### Work to be completed:
Copy out all lines of the listing below that hold "from".

### Records supplied:

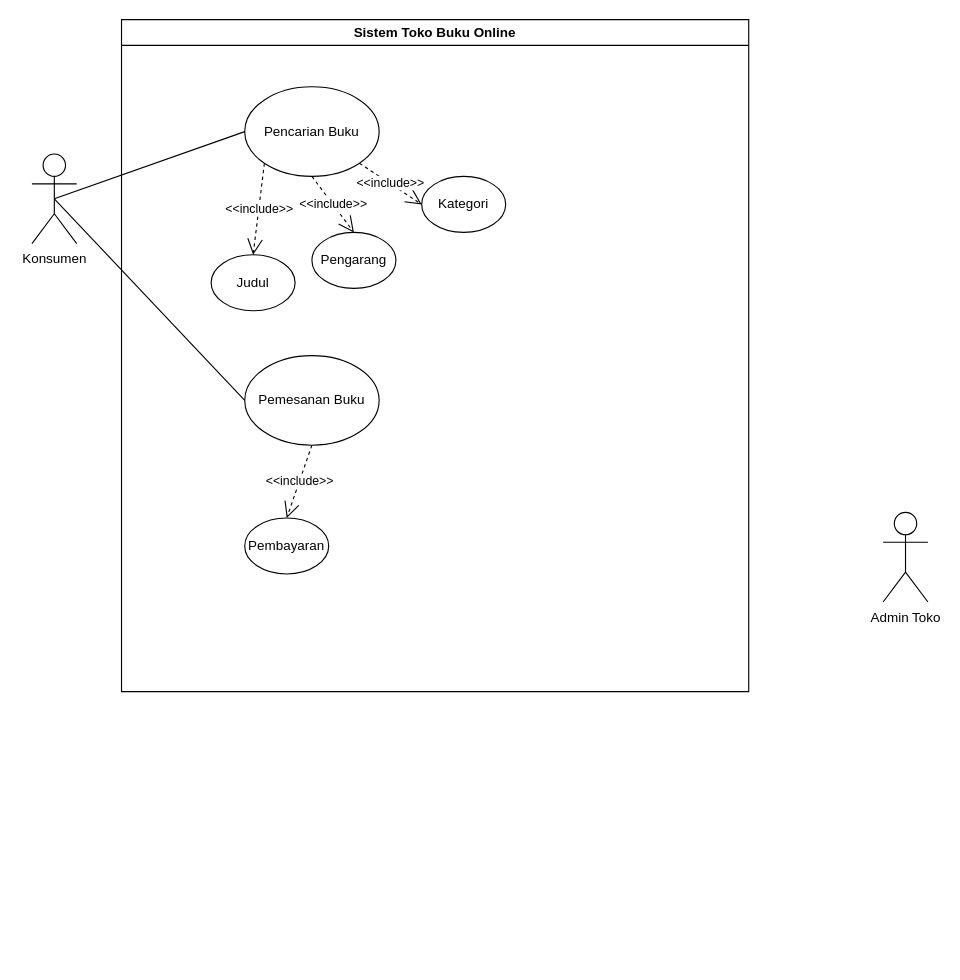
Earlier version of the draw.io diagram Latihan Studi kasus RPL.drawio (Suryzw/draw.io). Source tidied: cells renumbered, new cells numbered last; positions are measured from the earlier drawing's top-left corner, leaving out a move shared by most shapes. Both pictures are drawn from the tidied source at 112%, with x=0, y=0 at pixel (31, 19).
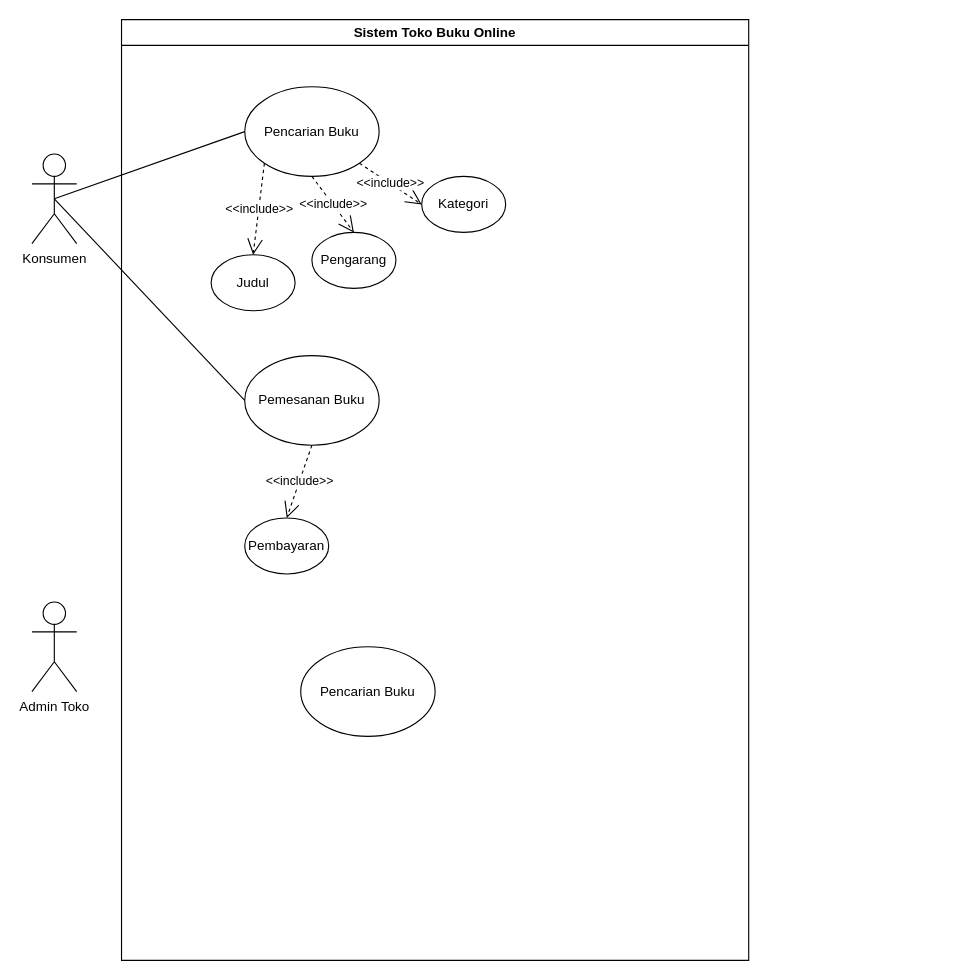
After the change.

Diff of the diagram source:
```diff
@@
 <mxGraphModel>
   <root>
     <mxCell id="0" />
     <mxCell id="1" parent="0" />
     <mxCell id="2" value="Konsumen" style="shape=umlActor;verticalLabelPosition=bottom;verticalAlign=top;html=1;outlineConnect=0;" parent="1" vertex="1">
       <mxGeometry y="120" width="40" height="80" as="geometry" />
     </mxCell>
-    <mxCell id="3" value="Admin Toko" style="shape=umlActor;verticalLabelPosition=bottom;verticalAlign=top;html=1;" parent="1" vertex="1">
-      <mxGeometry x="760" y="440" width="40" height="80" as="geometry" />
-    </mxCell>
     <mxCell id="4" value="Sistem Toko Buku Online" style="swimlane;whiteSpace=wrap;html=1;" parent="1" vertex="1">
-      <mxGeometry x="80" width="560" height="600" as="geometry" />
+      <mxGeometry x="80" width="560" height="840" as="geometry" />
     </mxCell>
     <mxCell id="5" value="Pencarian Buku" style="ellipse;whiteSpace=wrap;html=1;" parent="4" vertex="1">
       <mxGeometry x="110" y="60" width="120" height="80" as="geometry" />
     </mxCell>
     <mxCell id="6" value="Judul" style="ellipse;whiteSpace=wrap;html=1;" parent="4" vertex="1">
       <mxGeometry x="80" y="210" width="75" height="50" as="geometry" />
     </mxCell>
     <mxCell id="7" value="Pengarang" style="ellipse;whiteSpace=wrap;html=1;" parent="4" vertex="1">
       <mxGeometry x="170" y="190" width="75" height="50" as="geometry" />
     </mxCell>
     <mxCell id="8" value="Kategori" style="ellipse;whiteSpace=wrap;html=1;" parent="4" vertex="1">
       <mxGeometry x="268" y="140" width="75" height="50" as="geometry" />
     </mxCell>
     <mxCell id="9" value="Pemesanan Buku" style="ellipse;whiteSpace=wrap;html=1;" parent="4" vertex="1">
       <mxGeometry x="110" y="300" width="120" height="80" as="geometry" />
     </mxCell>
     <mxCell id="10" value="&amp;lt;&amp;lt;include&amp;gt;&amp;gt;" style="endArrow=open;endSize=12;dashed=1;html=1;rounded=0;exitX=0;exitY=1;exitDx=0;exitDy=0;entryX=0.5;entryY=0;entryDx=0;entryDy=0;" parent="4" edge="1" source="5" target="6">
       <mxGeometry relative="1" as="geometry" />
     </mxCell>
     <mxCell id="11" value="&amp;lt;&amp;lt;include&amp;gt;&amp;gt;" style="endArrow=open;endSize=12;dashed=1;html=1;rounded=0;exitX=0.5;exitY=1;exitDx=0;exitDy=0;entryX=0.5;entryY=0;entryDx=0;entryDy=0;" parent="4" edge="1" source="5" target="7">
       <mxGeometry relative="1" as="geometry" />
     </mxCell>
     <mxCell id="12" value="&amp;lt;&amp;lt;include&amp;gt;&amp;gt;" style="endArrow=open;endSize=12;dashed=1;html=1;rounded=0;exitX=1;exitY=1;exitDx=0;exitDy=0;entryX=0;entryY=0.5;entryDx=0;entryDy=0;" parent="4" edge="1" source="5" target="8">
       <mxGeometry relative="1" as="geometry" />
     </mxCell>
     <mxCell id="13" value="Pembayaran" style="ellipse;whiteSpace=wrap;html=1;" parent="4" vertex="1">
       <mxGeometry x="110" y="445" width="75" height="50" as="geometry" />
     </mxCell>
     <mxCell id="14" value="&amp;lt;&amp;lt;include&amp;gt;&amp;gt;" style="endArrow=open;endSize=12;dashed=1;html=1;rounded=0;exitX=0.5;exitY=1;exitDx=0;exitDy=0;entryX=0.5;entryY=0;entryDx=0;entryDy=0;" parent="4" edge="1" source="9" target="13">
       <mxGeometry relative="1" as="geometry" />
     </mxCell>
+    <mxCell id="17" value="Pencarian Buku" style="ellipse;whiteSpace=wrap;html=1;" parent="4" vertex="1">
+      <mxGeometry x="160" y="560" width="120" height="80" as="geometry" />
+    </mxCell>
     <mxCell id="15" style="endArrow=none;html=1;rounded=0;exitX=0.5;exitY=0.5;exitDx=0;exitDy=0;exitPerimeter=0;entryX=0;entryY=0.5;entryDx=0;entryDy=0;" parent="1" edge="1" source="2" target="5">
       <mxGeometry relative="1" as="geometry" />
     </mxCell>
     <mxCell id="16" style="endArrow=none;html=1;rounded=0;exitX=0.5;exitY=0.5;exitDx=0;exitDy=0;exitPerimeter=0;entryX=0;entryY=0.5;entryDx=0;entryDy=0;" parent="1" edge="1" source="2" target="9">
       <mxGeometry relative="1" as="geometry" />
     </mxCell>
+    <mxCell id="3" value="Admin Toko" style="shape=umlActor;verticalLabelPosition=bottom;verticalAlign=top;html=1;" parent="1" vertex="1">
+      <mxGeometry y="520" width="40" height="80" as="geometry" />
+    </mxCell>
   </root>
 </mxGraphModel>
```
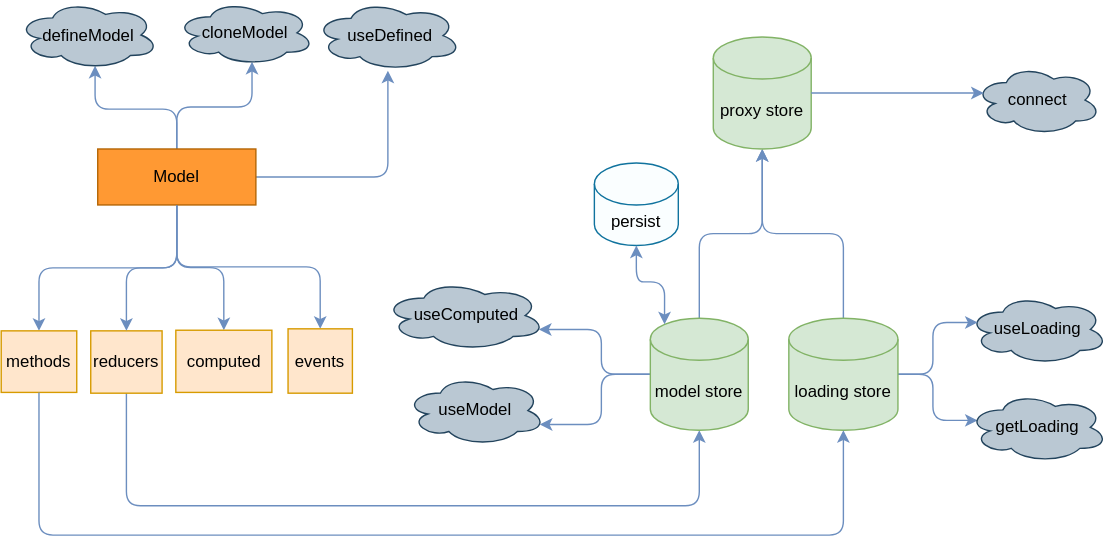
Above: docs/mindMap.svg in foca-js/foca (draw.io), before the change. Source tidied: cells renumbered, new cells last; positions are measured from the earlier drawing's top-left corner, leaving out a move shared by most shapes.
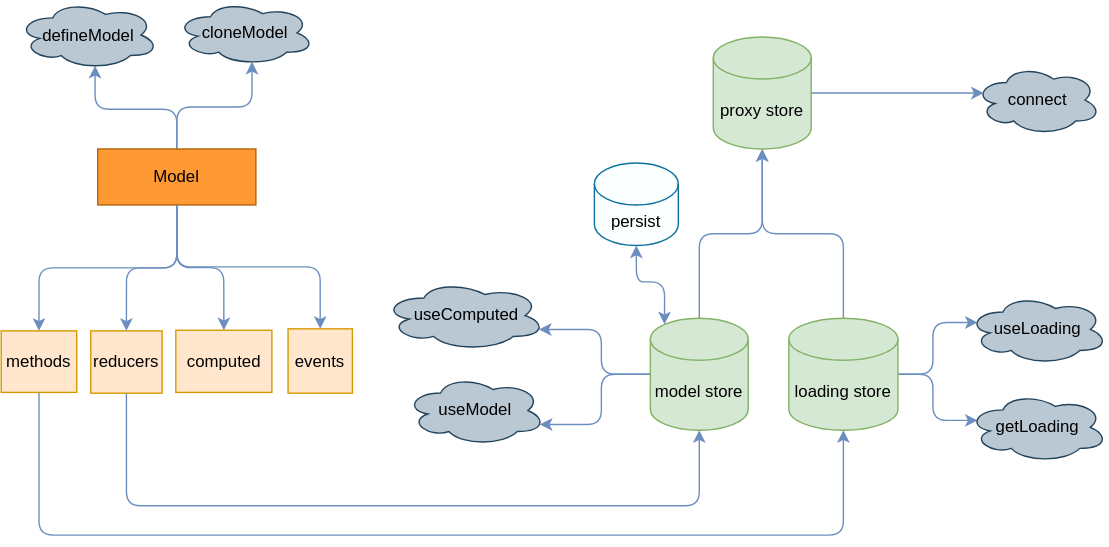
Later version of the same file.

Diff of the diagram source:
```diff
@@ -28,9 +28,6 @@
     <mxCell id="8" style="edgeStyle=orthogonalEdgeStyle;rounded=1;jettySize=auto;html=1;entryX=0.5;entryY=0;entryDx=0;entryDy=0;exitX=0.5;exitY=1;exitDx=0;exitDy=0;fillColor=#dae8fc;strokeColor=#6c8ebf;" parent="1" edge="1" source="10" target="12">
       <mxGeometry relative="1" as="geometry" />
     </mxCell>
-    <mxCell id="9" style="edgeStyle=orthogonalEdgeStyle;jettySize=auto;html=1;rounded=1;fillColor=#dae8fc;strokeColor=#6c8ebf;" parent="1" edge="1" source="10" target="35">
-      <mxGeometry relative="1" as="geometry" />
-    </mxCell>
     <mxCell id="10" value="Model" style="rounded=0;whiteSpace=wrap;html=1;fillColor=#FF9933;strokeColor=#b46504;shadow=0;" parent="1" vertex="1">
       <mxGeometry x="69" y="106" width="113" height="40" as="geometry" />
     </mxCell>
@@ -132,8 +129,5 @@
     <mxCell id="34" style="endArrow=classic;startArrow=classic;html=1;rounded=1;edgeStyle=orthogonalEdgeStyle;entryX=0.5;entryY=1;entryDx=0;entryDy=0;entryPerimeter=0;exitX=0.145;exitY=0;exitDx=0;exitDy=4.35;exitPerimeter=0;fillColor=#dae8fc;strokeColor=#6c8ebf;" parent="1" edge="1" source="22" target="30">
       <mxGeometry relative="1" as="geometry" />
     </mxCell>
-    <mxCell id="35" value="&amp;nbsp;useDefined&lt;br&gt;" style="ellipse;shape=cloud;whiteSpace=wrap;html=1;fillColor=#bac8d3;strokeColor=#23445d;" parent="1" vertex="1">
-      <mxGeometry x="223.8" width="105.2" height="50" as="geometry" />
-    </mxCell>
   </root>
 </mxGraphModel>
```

### Response to this exercise:
Earlier version of the draw.io diagram Latihan Studi kasus RPL.drawio (Suryzw/draw.io). Source tidied: cells renumbered, new cells numbered last; positions are measured from the earlier drawing's top-left corner, leaving out a move shared by most shapes. Both pictures are drawn from the tidied source at 112%, with x=0, y=0 at pixel (31, 19).
Above: docs/mindMap.svg in foca-js/foca (draw.io), before the change. Source tidied: cells renumbered, new cells last; positions are measured from the earlier drawing's top-left corner, leaving out a move shared by most shapes.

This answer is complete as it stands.